We judge ourselves by what we feel capable of doing, while others judge us by what we have already done.
To be in prison so long, it's difficult to remember exactly what you did to get there.
It is certain that the study of human psychology, if it were undertaken exclusively in prisons, would also lead to misrepresentation and absurd generalizations.
Nothing can be more abhorrent to democracy than to imprison a person or keep him in prison because he is unpopular. This is really the test of civilization.
I was put into jail as I was going to the shoemaker's to get a shoe which was mended. When I was let out the next morning, I proceeded to finish my errand, and, having put on my mended shoe, joined a huckleberry party, who were impatient to put themselves under my conduct; and in half an hour -- for the horse was soon tackled -- was in the midst of a huckleberry field, on one of our highest hills, two miles off, and then the State was nowhere to be seen.
It is more dangerous that even a guilty person should be punished without the forms of law than that he should escape.
Those magistrates who can prevent crime, and do not, in effect encourage it.
I am certain that nothing has done so much to destroy the juridical safeguards of individual freedom as the striving after this mirage of social justice.

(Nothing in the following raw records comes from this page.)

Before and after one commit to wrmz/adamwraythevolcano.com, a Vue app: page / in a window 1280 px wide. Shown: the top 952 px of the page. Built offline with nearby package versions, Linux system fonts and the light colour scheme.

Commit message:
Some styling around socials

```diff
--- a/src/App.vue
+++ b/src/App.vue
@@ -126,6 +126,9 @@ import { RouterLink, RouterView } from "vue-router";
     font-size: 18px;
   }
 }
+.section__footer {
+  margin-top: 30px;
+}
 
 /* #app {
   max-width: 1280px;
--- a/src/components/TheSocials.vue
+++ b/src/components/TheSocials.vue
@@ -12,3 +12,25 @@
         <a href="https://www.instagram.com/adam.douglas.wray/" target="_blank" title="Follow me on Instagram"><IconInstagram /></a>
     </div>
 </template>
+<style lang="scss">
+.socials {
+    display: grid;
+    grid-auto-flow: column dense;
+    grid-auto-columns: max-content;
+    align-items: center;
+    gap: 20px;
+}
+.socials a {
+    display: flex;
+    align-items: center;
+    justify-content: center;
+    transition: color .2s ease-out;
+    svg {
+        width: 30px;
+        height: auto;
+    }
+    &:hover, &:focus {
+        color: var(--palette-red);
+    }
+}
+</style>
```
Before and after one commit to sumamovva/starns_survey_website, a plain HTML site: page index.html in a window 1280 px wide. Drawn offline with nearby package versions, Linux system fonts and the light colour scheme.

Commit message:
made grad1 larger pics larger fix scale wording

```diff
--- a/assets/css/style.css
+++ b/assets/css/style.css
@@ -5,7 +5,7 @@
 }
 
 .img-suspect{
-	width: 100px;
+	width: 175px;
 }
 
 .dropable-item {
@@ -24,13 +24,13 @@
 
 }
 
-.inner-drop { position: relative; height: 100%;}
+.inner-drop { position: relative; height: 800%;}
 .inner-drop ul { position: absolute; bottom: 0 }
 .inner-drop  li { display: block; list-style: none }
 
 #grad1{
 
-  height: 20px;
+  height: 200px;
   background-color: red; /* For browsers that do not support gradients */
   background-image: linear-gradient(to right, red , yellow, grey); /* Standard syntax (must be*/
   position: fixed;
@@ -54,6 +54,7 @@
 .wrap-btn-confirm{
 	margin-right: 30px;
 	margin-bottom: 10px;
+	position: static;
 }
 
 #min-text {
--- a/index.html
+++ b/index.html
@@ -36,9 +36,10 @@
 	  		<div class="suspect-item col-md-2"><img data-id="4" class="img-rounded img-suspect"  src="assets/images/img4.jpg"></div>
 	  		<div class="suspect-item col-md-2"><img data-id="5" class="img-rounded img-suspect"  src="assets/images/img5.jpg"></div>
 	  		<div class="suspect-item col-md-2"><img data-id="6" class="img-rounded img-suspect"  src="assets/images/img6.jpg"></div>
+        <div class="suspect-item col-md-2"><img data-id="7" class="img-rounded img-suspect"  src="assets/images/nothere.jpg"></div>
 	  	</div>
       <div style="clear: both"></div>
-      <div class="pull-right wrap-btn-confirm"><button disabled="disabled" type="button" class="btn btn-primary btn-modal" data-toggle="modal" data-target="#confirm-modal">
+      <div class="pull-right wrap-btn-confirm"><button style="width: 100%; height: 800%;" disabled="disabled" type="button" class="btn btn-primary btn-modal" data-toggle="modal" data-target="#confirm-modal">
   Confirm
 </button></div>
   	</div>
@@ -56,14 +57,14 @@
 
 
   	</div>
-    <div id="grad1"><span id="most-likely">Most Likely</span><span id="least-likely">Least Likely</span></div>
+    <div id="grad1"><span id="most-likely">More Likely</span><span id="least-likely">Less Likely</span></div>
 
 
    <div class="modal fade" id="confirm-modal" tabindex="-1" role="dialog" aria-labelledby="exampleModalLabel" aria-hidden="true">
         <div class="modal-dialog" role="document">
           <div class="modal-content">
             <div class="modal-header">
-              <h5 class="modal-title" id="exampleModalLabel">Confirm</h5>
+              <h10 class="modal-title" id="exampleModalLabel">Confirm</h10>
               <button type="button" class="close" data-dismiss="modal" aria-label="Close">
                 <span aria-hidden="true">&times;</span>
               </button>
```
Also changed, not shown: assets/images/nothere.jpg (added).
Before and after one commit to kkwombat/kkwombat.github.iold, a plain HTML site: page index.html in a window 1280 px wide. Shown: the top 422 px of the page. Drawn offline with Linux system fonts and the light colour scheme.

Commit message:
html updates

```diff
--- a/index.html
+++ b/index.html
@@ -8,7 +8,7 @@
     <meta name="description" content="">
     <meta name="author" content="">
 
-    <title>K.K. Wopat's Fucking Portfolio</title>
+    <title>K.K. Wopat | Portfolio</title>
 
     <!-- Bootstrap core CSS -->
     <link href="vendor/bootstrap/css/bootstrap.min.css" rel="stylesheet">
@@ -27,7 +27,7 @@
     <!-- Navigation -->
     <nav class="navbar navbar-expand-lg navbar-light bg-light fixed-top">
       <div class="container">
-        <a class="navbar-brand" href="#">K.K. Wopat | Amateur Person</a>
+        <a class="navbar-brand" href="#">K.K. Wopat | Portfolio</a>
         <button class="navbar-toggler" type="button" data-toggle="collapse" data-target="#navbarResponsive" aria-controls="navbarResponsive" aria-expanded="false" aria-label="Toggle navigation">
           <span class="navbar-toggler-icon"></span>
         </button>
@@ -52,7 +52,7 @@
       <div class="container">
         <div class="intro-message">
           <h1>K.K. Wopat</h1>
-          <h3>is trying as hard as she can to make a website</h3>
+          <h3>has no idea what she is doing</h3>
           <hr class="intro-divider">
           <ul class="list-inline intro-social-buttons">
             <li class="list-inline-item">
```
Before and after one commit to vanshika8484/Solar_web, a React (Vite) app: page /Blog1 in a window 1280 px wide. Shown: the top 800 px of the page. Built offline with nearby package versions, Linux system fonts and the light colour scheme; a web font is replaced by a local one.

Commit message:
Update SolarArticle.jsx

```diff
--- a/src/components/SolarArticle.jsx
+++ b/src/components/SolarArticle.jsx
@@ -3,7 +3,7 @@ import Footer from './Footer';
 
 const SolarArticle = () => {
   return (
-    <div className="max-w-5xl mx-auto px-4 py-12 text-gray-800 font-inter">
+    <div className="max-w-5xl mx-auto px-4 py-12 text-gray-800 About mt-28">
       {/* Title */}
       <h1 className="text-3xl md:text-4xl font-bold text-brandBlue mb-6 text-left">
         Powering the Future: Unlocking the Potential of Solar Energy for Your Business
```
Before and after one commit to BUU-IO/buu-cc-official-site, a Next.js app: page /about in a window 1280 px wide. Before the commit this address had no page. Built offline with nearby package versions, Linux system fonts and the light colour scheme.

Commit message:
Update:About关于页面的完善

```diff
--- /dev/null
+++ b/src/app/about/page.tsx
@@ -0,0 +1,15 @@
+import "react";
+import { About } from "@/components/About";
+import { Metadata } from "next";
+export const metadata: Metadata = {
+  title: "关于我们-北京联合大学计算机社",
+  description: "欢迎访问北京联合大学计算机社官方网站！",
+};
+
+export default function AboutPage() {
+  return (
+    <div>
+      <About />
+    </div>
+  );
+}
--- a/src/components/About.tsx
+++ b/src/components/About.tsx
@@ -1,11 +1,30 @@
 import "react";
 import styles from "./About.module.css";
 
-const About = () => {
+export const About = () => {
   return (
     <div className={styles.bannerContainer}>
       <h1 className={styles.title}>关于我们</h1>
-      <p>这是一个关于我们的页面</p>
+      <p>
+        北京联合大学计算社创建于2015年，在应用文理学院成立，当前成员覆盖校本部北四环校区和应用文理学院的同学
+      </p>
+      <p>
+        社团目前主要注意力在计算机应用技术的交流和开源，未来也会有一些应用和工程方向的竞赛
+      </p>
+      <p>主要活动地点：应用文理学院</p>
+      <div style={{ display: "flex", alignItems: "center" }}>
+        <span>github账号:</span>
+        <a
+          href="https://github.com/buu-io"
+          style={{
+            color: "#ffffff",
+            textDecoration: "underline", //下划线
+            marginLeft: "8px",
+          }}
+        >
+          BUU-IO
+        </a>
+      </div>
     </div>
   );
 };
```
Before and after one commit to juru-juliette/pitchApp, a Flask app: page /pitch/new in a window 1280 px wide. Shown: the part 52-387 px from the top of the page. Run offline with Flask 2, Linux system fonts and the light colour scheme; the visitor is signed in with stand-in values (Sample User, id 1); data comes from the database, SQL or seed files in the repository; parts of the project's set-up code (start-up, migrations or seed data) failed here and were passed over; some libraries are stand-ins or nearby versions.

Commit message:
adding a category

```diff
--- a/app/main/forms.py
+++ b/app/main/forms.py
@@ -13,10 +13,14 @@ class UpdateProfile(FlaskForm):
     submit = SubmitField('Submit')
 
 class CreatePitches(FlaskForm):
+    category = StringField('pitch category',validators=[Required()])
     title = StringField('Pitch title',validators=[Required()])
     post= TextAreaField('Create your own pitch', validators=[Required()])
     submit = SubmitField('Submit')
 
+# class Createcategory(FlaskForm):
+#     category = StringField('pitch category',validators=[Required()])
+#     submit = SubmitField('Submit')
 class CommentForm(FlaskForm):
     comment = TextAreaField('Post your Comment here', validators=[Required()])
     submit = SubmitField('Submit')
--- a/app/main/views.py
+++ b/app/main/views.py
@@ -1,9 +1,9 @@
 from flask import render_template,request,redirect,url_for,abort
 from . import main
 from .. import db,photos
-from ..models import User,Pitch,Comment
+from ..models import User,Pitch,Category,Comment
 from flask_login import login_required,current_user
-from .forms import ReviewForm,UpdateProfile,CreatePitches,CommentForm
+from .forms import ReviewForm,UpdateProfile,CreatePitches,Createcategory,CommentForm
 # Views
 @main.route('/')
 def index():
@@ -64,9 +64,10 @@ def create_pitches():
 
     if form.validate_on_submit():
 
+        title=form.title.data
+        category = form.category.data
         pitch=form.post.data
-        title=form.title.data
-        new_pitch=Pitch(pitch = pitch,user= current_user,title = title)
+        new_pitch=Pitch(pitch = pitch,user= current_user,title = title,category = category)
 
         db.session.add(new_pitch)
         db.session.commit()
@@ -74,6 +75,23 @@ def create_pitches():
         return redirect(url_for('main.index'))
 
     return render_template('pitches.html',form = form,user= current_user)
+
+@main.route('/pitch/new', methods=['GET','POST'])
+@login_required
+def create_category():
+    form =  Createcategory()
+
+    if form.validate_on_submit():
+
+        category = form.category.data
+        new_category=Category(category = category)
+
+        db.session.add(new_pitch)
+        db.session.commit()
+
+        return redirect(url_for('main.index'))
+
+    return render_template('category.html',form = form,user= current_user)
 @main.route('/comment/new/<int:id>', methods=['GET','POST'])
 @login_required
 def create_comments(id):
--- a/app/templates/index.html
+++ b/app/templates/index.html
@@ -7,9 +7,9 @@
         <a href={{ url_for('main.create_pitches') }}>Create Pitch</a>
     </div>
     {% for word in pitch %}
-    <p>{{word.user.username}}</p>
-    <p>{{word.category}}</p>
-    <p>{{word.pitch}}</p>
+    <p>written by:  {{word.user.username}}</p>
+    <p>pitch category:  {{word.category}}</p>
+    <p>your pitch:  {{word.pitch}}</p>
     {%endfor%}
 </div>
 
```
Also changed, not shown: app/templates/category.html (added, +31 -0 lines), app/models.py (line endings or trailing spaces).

I asked a man in prison once how he happened to be there and he said he had stolen a pair of shoes. I told him if he had stolen a railroad he would be a United States Senator.
If we were brought to trial for the crimes we have committed against ourselves, few would escape the gallows.
No written law has been more binding than unwritten custom supported by popular opinion.
Prison, dungeons, blessed places where evil is impossible because they are the crossroads of all the evil in the world. One cannot commit evil in hell.
I just remember that disturbing feeling of walking into that prison, the complete loss of privacy, the complete loss of stimulation, dignity.
The degree of civilization in a society can be judged by entering its prisons.
Crime is a logical extension of the sort of behavior that often [is] considered perfectly respectable in legitimate business.
Women now have choices. They can be married, not married, have a job, not have a job, be married with children, unmarried with children. Men have the same choice we've always had: work, or prison.
America is the land of the second chance – and when the gates of the prison open, the path ahead should lead to a better life.
Justice is justice though it's always delayed and finally done only by mistake.